Text Encoding Initiative
6. Marking Highlighted Phrases
Highlighted words or phrases are those made visibly different from the rest of the text, typically by a change of type font, handwriting style, or ink color, intended to draw the reader's attention to them.
The global rend attribute can be attached to any element, and used wherever necessary to specify details of the highlighting used for it. For example, a heading rendered in bold might be tagged head rend="bold", and one in italic head rend="italic".
It is not always possible or desirable to interpret the reasons for such changes of rendering in a text. In such cases, the element <hi> may be used to mark a sequence of highlighted text without making any claim as to its status.
<p><hi rend="gothic">And this Indenture further witnesseth</hi> that the said <hi rend="italic">Walter Shandy</hi>, merchant, in consideration of the said intended marriage ...</p>

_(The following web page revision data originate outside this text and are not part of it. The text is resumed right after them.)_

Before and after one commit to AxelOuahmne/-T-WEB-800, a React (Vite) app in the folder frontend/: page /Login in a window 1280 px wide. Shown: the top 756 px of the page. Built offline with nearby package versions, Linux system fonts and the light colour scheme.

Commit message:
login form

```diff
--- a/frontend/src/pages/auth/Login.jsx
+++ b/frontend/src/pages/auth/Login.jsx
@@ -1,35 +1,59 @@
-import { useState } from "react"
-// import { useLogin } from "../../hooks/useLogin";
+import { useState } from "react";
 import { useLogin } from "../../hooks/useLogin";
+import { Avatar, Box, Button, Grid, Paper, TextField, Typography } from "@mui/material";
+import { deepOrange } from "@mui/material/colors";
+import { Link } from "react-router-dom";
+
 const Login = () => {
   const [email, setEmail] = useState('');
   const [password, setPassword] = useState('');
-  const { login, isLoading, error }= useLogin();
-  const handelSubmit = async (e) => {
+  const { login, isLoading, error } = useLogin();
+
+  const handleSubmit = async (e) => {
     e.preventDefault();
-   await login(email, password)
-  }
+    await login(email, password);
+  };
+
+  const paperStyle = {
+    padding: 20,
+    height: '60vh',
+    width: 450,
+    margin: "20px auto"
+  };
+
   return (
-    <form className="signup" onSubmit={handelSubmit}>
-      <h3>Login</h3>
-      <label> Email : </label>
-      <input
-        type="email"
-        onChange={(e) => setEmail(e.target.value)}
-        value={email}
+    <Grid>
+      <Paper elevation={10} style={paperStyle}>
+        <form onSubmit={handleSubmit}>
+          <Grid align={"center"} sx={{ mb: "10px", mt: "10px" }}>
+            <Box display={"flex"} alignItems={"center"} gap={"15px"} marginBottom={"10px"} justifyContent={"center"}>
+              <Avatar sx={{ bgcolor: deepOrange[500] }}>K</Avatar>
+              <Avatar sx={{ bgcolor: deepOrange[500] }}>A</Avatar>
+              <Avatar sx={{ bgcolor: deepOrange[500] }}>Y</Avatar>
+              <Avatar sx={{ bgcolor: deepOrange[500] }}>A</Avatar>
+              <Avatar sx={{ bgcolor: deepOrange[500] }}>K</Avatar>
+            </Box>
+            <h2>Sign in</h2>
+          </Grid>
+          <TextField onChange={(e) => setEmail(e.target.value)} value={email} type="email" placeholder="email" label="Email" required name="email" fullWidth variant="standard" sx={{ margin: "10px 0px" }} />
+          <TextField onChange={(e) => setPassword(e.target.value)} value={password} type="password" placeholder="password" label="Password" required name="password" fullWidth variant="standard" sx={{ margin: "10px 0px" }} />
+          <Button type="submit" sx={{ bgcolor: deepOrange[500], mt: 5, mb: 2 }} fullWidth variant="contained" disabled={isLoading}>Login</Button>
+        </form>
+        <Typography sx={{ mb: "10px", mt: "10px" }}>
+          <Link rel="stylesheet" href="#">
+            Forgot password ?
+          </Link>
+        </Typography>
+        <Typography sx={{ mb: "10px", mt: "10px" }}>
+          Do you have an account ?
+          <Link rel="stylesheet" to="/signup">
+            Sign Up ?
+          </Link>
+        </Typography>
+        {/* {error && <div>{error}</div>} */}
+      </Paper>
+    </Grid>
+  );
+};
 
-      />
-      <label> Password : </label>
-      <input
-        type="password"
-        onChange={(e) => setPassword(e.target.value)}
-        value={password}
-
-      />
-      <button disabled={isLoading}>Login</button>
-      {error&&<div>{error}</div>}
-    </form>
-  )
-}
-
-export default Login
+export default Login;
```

Alternatively, where the cause for the highlighting can be identified with confidence, a number of other, more specific, elements are available.
Some features (notably quotations and glosses) may be found in a text either marked by highlighting, or with quotation marks. In either case, the elements <q> and <gloss> (as discussed in the following section) should be used. If the rendition is to be recorded, use the global rend attribute.
On the one hand the Nibelungenlied is associated with the new rise of romance of twelfth-century France, the romans d'antiquité;, the romances of Chrétien de Troyes, and the German adaptations of these works by Heinrich van Veldeke, Hartmann von Aue, and Wolfram von Eschenbach.Interpreting the role of the highlighting, the sentence might look like this:
<p>On the one hand the <title>Nibelungenlied</title> is associated with the new rise of romance of twelfth-century France, the <foreign>romans d'antiquité</foreign>, the romances of Chrétien de Troyes, ...</p>Describing only the appearance of the original, it might look like this:
<p>On the one hand the <hi rend="italic">Nibelungenlied</hi> is associated with the new rise of romance of twelfth-century France, the <hi rend="italic">romans d'antiquité</hi>, the romances of Chrétien de Troyes, ...</p>
Like changes of typeface, quotation marks are conventionally used to denote several different features within a text, of which the most frequent is quotation. When possible, we recommend that the underlying feature be tagged, rather than the simple fact that quotation marks appear in the text, using the following elements:
Here is a simple example of a quotation:
<p>Few dictionary makers are likely to forget Dr. Johnson's description of the lexicographer as <q>a harmless drudge.</q></p>
To record how a quotation was printed (for example, in-line or set off as a display or block quotation), the rend attribute should be used. This may also be used to indicate the kind of quotation marks used.
<p><q>Who-e debel you?</q> — he at last said — <q>you no speak-e, damme, I kill-e.</q> And so saying, the lighted tomahawk began flourishing about me in the dark.</p>If it is important to convey the idea that the two <q> elements together reproduce a single speech, the linking attributes next and prev may be used, as described in section 8.3. Linking Attributes.
<q who="Wilson">Spaulding, he came down into the office just this day eight weeks with this very paper in his hand, and he says:—<q who="Spaulding">I wish to the Lord, Mr. Wilson, that I was a red-headed man.</q></q>This example also demonstrates how quotations may be embedded within other quotations: one speaker (Wilson) quotes another speaker (Spaulding).
The creator of the electronic text must decide whether quotation marks are replaced by the tags or whether the tags are added and the quotation marks kept. If the quotation marks are removed from the text, the rend attribute may be used to record the way in which they were rendered in the copy text.
As with highlighting, it is not always possible and may not be considered desirable to interpret the function of quotation marks in a text in this way. In such cases, the tag <hi rend="quoted"> might be used to mark quoted text without making any claim as to its status.
Words or phrases which are not in the main language of the texts may be tagged as such in one of two ways. If the word or phrase is already tagged for some reason, the element indicated should bear a value for the global lang attribute indicating the language used. Where there is no applicable element, the element <foreign> may be used, again using the lang attribute. For example:
<p>John has real <foreign lang="fra">savoir-faire</foreign>.</p>
<p>Have you read <title lang="deu">Die Dreigroschenoper</title>?</p>
<p><mentioned lang="fra">Savoir-faire</mentioned> is French for know-how.</p>
<p>The court issued a writ of <term lang="lat">mandamus</term>.</p>
As these examples show, the <foreign> element should not be used to tag foreign words if some other more specific element such as <title>, <mentioned>, or <term> applies. The global lang attribute may be attached to any element to show that it uses some other language than that of the surrounding text.